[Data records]
• • •

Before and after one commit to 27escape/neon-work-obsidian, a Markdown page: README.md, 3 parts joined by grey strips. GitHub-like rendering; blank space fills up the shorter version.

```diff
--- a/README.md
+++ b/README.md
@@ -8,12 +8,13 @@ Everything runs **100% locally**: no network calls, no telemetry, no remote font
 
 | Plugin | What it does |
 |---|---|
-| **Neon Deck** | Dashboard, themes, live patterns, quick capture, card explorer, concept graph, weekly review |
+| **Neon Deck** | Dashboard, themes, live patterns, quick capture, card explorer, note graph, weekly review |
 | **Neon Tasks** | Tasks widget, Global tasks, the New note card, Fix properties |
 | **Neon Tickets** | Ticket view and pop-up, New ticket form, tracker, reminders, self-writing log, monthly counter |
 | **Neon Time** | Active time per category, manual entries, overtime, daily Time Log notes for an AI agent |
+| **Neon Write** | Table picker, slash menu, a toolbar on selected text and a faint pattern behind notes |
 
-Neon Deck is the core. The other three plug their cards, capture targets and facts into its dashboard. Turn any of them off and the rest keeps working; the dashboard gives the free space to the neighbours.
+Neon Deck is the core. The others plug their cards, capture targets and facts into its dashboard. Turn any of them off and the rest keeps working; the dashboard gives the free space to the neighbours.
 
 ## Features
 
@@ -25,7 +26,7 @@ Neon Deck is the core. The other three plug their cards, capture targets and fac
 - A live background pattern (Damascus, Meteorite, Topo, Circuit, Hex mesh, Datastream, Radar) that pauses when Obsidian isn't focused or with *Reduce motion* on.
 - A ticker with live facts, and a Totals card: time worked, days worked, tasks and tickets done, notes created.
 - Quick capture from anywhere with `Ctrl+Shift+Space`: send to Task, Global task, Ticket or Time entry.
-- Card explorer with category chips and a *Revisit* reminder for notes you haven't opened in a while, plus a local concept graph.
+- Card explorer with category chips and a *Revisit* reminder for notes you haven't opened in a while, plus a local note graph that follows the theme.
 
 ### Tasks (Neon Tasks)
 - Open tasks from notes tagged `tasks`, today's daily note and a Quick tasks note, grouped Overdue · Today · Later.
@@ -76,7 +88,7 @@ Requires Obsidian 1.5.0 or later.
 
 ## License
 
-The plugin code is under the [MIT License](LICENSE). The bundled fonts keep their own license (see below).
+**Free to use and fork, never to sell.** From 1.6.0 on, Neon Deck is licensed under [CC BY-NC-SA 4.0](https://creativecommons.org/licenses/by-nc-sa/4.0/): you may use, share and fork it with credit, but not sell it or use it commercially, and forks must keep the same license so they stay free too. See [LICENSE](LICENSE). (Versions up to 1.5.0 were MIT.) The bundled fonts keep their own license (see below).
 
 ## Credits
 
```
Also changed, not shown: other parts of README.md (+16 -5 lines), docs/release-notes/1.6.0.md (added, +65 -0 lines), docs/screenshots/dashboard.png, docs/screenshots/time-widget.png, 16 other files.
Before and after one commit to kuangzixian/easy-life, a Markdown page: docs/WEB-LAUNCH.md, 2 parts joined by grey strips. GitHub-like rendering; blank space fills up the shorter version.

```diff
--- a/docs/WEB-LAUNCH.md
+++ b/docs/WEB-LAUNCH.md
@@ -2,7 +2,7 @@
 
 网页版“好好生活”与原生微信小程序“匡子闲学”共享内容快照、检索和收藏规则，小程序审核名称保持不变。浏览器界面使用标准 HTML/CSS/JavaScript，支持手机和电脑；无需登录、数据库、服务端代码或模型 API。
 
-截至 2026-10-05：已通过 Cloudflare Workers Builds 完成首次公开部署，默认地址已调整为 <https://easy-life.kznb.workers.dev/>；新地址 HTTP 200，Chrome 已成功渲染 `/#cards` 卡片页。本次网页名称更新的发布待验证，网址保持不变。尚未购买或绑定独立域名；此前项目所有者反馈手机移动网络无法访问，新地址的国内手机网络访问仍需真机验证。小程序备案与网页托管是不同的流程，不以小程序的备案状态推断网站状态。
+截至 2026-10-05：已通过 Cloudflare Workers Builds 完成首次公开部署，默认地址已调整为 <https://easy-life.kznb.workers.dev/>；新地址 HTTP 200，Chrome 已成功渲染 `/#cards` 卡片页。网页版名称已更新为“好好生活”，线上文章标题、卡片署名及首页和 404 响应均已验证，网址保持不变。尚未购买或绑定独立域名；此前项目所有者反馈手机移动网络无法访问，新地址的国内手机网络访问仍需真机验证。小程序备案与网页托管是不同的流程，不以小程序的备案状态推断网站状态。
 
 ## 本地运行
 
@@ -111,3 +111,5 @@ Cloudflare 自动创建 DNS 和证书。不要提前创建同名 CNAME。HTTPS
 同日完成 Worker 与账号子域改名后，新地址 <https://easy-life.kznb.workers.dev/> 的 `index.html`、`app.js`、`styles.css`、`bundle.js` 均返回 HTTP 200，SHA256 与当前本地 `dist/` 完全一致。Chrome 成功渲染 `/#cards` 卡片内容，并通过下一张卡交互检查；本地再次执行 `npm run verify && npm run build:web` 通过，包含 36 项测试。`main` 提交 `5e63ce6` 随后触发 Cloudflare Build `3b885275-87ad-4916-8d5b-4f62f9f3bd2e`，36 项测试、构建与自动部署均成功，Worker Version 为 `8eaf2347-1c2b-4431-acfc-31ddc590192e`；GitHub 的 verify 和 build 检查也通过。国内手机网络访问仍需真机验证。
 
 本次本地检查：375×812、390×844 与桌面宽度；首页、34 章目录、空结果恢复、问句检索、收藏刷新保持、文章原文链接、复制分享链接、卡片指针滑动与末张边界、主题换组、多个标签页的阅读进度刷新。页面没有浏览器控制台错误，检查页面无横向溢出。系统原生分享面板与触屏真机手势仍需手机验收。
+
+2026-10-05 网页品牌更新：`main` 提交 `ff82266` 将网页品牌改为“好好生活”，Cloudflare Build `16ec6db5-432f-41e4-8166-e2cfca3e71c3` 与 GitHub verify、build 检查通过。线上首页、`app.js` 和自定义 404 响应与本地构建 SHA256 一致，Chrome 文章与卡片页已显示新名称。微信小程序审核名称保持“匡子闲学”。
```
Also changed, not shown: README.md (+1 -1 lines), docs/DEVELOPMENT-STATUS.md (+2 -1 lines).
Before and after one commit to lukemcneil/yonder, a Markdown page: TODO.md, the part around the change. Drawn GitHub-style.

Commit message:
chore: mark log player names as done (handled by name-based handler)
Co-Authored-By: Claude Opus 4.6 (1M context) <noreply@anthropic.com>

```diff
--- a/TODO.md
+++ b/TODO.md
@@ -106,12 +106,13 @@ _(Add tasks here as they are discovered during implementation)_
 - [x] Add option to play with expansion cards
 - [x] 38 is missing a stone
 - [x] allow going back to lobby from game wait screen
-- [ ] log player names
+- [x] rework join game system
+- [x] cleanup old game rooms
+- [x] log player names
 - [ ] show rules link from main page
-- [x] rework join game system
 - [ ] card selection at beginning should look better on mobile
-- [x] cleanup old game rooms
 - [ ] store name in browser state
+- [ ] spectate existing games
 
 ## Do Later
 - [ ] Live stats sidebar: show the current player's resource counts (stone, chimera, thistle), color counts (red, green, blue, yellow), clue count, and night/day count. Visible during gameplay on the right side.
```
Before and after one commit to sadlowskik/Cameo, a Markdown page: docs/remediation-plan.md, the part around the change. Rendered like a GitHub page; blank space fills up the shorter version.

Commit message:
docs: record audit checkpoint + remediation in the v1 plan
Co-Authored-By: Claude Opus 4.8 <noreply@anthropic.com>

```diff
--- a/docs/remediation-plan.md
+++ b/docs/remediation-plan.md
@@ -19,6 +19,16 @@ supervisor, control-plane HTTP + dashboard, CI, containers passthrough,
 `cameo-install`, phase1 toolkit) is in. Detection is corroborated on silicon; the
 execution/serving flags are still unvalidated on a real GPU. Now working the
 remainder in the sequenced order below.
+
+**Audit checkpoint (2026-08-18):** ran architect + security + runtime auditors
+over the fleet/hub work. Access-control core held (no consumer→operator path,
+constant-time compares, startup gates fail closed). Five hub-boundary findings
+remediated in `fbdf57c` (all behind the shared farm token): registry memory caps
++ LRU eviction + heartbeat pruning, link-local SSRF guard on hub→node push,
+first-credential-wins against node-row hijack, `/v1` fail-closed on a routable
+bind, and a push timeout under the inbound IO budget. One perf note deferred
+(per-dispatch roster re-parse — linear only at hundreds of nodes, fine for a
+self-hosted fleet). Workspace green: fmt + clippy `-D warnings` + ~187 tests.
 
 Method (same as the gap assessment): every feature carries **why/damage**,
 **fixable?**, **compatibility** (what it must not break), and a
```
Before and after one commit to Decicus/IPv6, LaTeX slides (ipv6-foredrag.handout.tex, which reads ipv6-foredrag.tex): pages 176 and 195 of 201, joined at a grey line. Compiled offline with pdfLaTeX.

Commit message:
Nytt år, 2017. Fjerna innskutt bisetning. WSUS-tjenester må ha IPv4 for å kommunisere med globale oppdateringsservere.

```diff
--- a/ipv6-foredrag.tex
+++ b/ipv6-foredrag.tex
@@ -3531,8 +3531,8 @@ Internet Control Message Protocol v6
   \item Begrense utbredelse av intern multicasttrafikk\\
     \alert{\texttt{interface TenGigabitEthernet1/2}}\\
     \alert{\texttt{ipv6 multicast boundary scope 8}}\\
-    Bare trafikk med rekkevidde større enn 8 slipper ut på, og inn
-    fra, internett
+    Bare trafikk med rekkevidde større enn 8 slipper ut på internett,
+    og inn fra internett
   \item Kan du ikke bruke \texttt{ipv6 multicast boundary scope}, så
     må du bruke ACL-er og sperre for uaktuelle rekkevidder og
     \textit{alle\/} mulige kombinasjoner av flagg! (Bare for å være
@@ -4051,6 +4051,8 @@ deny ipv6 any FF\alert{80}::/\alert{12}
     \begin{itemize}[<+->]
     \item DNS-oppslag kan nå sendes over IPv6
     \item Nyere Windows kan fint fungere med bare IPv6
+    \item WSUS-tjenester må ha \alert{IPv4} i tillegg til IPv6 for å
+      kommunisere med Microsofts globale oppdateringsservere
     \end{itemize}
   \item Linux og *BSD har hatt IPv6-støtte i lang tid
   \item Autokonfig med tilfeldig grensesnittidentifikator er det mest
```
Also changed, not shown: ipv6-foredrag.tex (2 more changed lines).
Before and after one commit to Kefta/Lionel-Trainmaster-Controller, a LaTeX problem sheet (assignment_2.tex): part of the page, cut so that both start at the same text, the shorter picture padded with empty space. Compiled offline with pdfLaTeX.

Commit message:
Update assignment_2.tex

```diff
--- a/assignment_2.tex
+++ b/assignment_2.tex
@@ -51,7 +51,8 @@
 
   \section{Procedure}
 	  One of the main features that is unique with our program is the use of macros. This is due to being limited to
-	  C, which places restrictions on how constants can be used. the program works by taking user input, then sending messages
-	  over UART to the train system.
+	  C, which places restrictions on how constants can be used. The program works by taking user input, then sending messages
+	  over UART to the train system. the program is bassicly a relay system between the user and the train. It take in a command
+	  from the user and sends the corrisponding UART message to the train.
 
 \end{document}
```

• • •

## Task
Find the string "docs" in the records, then copy each line where it occurs.

## Answer box
Also changed, not shown: other parts of README.md (+16 -5 lines), docs/release-notes/1.6.0.md (added, +65 -0 lines), docs/screenshots/dashboard.png, docs/screenshots/time-widget.png, 16 other files.
Before and after one commit to kuangzixian/easy-life, a Markdown page: docs/WEB-LAUNCH.md, 2 parts joined by grey strips. GitHub-like rendering; blank space fills up the shorter version.
--- a/docs/WEB-LAUNCH.md
+++ b/docs/WEB-LAUNCH.md
Also changed, not shown: README.md (+1 -1 lines), docs/DEVELOPMENT-STATUS.md (+2 -1 lines).
Before and after one commit to sadlowskik/Cameo, a Markdown page: docs/remediation-plan.md, the part around the change. Rendered like a GitHub page; blank space fills up the shorter version.
docs: record audit checkpoint + remediation in the v1 plan
--- a/docs/remediation-plan.md
+++ b/docs/remediation-plan.md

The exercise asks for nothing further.